Being one of the most influential people in the world can have a massive impact to a charity. Lady Gaga’s online status is incredible: she is one of the very few who has amassed over 1 billion views on YouTube. She is nearing the 40 million mark on her Facebook page, and she is the most followed person on Twitter with over 11 million followers. So you can imagine how useful she would be to promote charities.
It may sound a little bit weird when you think about celebrities giving up their daily tweets to help a charity. Surely it’s the other way round, where celebs actually encourage their massive followers to raise awareness and donate to charities instead. But this is a clever idea thought of by Alicia Keys to help raise money for her foundation ‘Keep A Child Alive’; a charity which provides health, support and love to families who have been affected by HIV/AIDS. A host of stars such as Lady Gaga, Kim Kardashian, Usher, Alicia Keys and many more have ditched the digital media on World Aids Day to get people aware of this problem that is particularly the nations of Africa and India.
Back in March 2011 was World Poopin’ Day, a day where you can poop on your friends to raise awareness. It’s a clever way of mixing social media with health and sanitations which many people suffer from. In the Internet lingo, poopin’ can refer to abusing your friends Twitter or Facebook when they have left their phone or online account logged in and unattended. The other aspect of poopin’ obviously regards to the waste which around 2.6 billion people have to deal with.
Back in February 2011, Amanda Rose was organising the the upcoming major social media charity Twestival on 24th March 2011. Twestival is described as an international Twitter festival and it is a campaign which uses social media for good cause by bringing communities together to support the causes. There are two main campaigns; Twestival Global where the communities just the one cause, or Twestival Local in which local communities work together to help support the local causes.
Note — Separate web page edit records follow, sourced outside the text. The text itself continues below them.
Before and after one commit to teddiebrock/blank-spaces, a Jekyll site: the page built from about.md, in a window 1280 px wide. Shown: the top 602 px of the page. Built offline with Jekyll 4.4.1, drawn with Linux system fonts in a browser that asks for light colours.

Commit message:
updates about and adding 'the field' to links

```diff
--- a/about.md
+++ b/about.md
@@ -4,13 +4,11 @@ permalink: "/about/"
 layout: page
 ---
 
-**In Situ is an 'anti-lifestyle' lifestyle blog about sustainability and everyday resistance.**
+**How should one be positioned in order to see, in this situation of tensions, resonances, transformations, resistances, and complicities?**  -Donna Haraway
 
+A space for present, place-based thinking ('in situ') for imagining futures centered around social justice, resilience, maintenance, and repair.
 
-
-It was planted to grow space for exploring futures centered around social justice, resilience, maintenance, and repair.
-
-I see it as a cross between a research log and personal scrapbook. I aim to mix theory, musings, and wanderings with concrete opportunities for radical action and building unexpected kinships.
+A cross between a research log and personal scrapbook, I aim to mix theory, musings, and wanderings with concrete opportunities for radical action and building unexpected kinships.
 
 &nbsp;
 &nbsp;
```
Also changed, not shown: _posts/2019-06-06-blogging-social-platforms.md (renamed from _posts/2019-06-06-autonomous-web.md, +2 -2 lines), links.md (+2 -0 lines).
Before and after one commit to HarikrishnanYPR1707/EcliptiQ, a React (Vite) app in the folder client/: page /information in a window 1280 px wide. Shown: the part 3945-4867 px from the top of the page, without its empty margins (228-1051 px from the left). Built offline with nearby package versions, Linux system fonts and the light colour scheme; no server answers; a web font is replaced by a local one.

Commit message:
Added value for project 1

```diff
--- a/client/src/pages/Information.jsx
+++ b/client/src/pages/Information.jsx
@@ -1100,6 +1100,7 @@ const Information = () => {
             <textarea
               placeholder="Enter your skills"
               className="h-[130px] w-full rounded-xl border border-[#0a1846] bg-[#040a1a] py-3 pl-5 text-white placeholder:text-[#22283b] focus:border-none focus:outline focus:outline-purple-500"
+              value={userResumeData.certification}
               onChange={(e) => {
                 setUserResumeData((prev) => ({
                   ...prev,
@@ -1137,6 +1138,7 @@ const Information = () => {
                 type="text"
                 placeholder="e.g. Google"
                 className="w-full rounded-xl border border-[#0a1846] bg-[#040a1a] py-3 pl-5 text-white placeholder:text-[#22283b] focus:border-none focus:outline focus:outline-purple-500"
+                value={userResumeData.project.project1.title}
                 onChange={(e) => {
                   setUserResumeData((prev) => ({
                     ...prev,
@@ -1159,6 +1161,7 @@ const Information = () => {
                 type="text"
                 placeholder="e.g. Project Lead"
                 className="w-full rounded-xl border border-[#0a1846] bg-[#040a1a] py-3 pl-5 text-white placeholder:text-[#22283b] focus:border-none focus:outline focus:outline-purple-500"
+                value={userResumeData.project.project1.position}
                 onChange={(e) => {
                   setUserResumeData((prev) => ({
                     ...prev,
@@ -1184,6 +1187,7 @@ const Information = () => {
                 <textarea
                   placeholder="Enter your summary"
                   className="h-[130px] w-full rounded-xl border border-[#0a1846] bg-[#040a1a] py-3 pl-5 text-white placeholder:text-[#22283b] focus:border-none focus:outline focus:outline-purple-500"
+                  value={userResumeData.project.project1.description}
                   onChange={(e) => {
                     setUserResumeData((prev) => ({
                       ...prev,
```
You may wonder what this is all about? I mean why would you give away your massively followed Twitter account to charity? A couple of years ago, a German web designer Christian Rubarth had decided to do just that. Entitled @999999followers, Christian had set himself a challenge of raising this amount of followers from scratch and the tweeters can then decide which charity should he should donate the account to.
According to report by nfpSynergy, the research specialist for non-profit organisations, British Legion charity has been voted the best UK charity with the largest social media presence. This applies to the charity organisation’s presence on Facebook, Twitter and YouTube. British Legion is the leading charity which provides social, emotional and financial supports to those who have or is currently the British armed forces.
You can’t deny it, but we have all been to McDonald’s for a cheeky Big Mac. And there is a very good chance that you have seen the little donation box that supports the Ronald McDonald House Charities (RMHC) on the counters. Sure, putting a few pennies or cents may not sound much, but it all adds up…a lot. With the help of a little push from social media, these little changes has added up to an astonishing £15.24m () last year to fund the global network of houses, family rooms and care centres.
We have all complained or argued that we don’t have the time nor money to help charities. But if we can say that you can help a charity with just a few minutes using social media. Since social media is one of the best tools around to spread the words and encourage interactions, it makes sense if you use this tool to help promote a good cause. SayEducate.com has given a few pointers on how you can do that:
Most tweeters are all aware of #followfriday, the popular hashtag which has circulated for years to give “shouts out” to your favourite/best followers. Well next time, you should take part in #CharityTuesday on Twitter and Facebook, a similar sort of idea which promotes charities and non-profit organisations.